    1. Hi wxroz! Thanks for visiting! I was absoluteley inspired by other lists, both professional ones (like the BBC's and TIME magazine's) and personal ones I found around the web. Mainly I chose books I was previously familiar with but hadn't read. I tried to get a smattering of time periods represented and I tried not to put too many books by the same authors (Jane Austen made the list three times but she's the exception). As far as classics I've already read, I've read all of Shakespeare's stuff (which is why he's not on the list) and I've read a bunch of others: some Dickens, Anna Karenina,Angela's Ashes, Animal Farm, Lord of the Rings, and many children's classics, just to name a few.

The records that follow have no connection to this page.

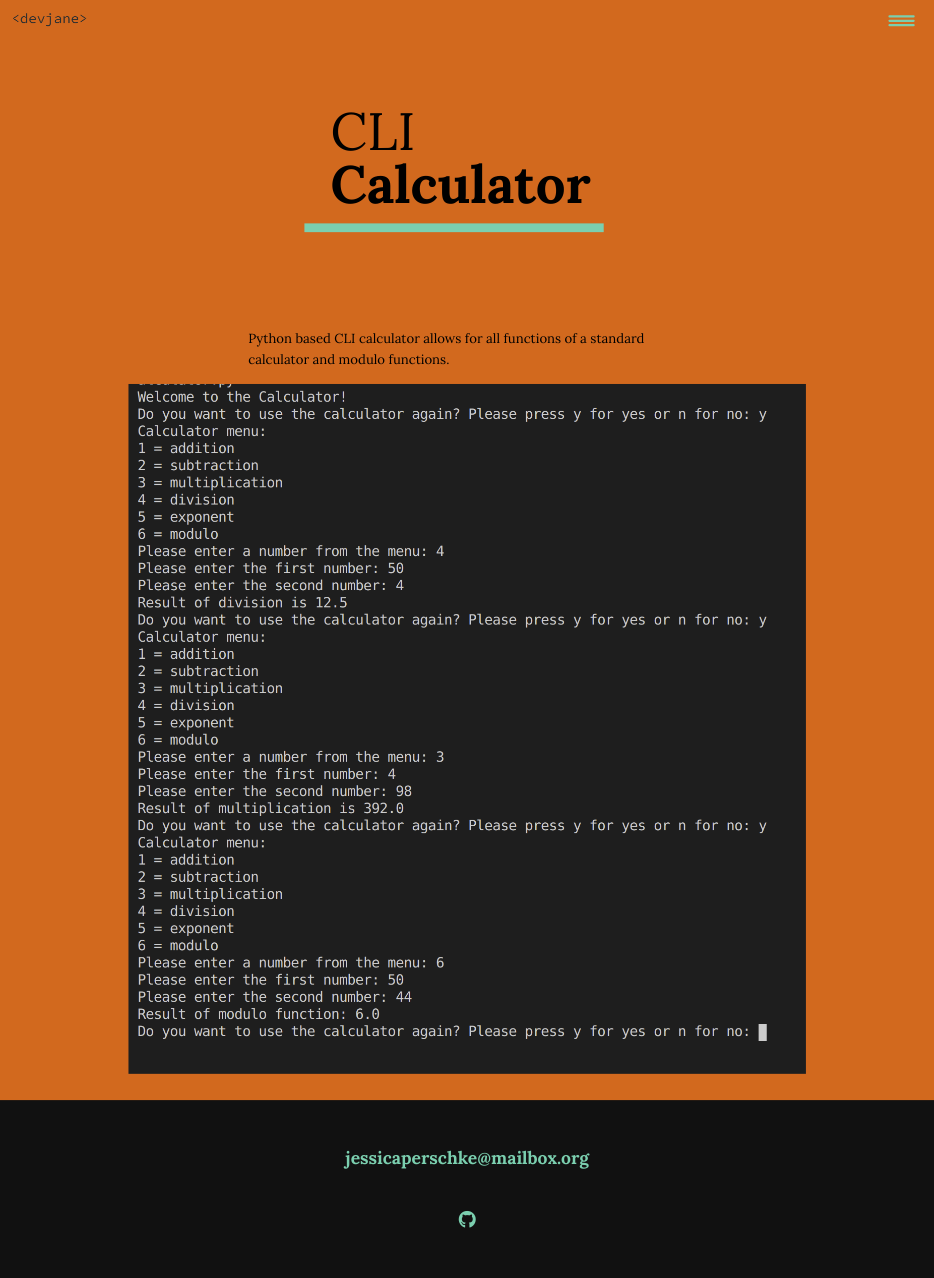
Repository: DinoDime/site
Page: portfolio-item3.html
The author's editor kept a copy of each file at every save. The page is drawn from the files as they stood at one save, then again after the next save.
The browser window is 1280 px wide. The pictures show the whole page, at 73% of full size.
Some web libraries are served in a nearby version.

Above is the page before, as saved 2021-05-03 10:47:52.

After the next save:
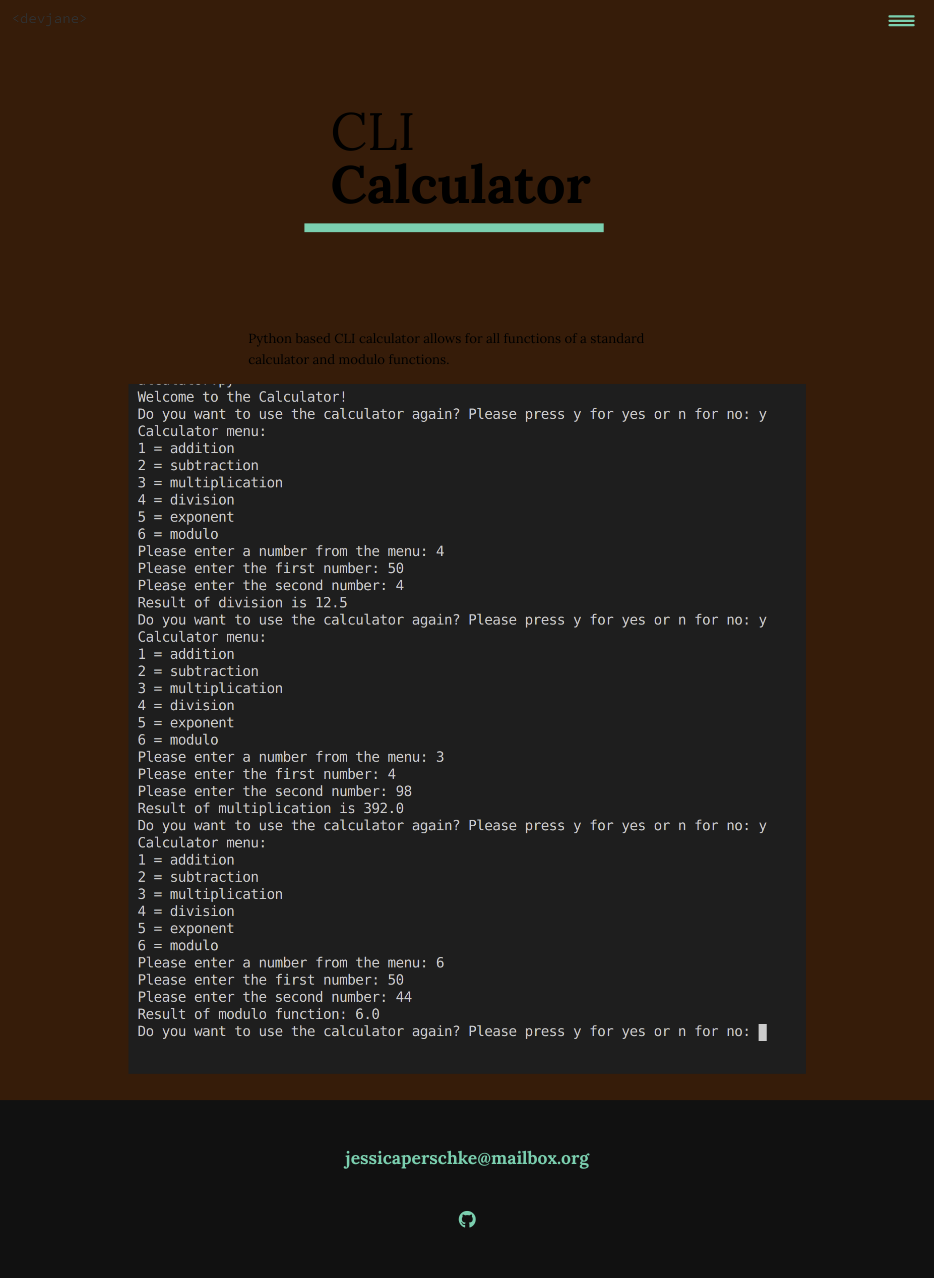
Saved 20 s later.
--- a/css/style.css
+++ b/css/style.css
@@ -13,7 +13,7 @@
   --fw-reg: 400;
   --fw-bold: 700;
 
-  --clr-light: chocolate;
+  --clr-light: rgb(54, 28, 9);
   --clr-dark: black;
   --clr-accent: rgb(123, 207, 175);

      I'm looking forward to seeing you here more, and don't forget you can like the project on Facebook and follow it on Twitter if you haven't already!

      Anna

      Delete
    2. Hi Anna,
      Thanks for the reply, and for visiting my blog! I will have to check out the TIME magazine list, as I haven't seen that one yet. What did you think of Anna Karenina? I haven't read the Lord of the Rings series yet, but that's going to be my goal for next year. This year I read the Chronicles of Narnia. I'm actually not on facebook or twitter, but thanks for the heads up!
      :)

      Delete
    3. I loved Anna Karenina! I haven't seen the movie but the book is sooo long and so in depth that I don't know how on earth they're going to even begin to fit it into a feature length movie.

      The TIME magazine list is newer books only (last 100 years or so), I think, but still a lot of good ones.

      Delete
    4. I liked Anna Karenina, but I didn't love it. I think because I didn't love the main character that much. I much prefer War and Peace!

      I've seen the 2000 miniseries of Anna Karenina, and it was pretty good. I can't wait to see the new movie that's coming out (or already did come out?) this year. Even though I'm not a fan of Keira Knightley, I like some of the other cast members. They might have to hack the plot a bit to fit it in to a reasonable time length... it should be interesting!

      I checked out the TIME magazine list, but I didn't realize it was books published after 1923! Usually I don't like books published after 1900. :) So there are a few I want to read on the list, but not too many.

      Delete
    5. Next one could be ;Karamazov Brothers.I have already read most of your list.I prefer Everyman Classics hardcover editions.Gives more pleasure of reading than e-readers.

      Delete
    6. Hello! Thanks for stopping by the blog! I think I might read Brothers Karamozov next, actually. I actually really like reading on e-readers, plus I can get most of the books for free, so that's a plus! Otherwise this project would probably get expensive!

      Delete
  2. Good luck with your list, I'm excited for you for having so many excellent books still to enjoy! (And some, I'm sure, which will be horrible for you.)

    ReplyDelete
    Replies
    1. Thanks! I'm not expecting to enjoy all the books but I think I will like most of them!

      Delete
  3. Hi Anna -
    I keep looking over your list and seeing all of these great books that I've never read. I'm thinking I might start a list to start in the New Year. Thanks for the inspiration to read the classics!

    ReplyDelete
    Replies
    1. Thanks Carrie! I'm glad I'm an inspiration! Happy Christmas!

      Delete
  4. I counted that I've read about 40 on your list. Some I probably wouldn't care for, but it will be an interesting project. You really ought to add 'Vanity Fair' to the list and delete another.

    ReplyDelete